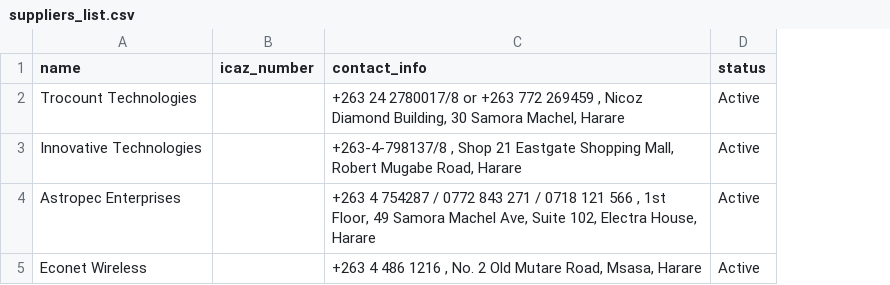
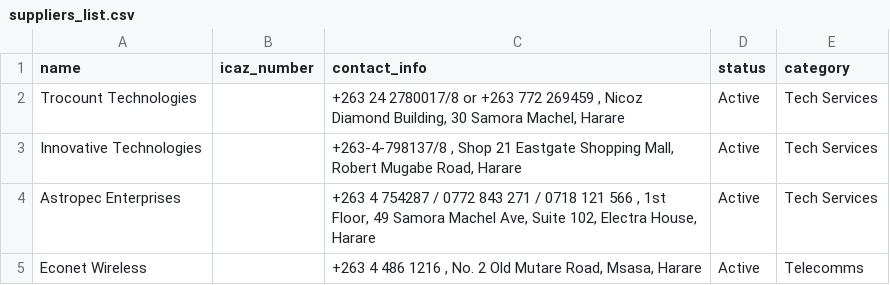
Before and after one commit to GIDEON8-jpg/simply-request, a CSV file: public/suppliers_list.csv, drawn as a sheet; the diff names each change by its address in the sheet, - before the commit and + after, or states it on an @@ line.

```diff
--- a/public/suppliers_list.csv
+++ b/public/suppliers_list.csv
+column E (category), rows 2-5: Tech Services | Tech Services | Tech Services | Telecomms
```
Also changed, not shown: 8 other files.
____________
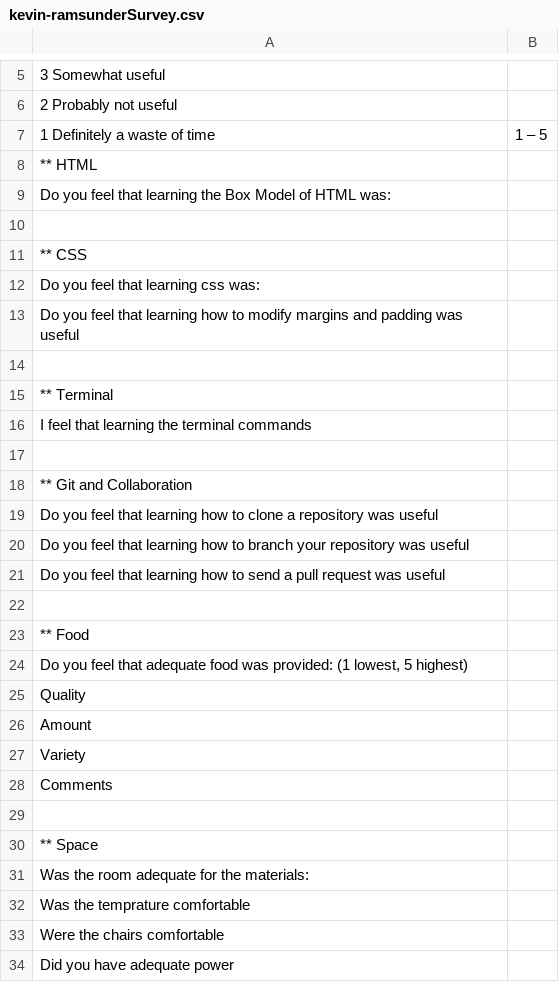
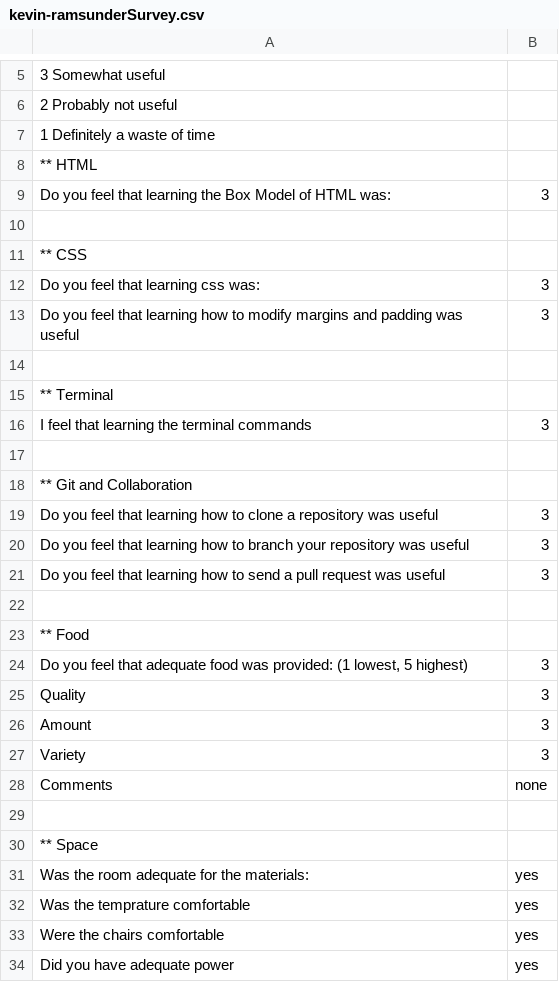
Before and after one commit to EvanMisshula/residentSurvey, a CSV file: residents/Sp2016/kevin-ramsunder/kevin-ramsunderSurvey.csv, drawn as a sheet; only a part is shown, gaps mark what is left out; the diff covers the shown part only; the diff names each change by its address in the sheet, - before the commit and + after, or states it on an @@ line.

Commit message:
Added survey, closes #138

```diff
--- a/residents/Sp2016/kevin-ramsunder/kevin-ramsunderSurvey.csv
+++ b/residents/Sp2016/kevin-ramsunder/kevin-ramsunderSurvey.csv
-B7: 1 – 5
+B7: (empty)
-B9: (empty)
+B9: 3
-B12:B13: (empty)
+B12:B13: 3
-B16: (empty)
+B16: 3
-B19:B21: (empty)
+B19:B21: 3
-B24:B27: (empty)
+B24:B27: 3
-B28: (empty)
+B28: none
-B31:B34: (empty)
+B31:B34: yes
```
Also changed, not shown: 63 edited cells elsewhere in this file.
____________
## [Instructions for the task]
Retype the records above, but only those lines that fall between the line containing "Before and after one commit to GIDEON8-jpg/simply-request, a" and the line containing "Also changed, not shown: 8 other files.", with both of those lines included, exactly as written.

## [Response for this exercise]
Before and after one commit to GIDEON8-jpg/simply-request, a CSV file: public/suppliers_list.csv, drawn as a sheet; the diff names each change by its address in the sheet, - before the commit and + after, or states it on an @@ line.

```diff
--- a/public/suppliers_list.csv
+++ b/public/suppliers_list.csv
+column E (category), rows 2-5: Tech Services | Tech Services | Tech Services | Telecomms
```
Also changed, not shown: 8 other files.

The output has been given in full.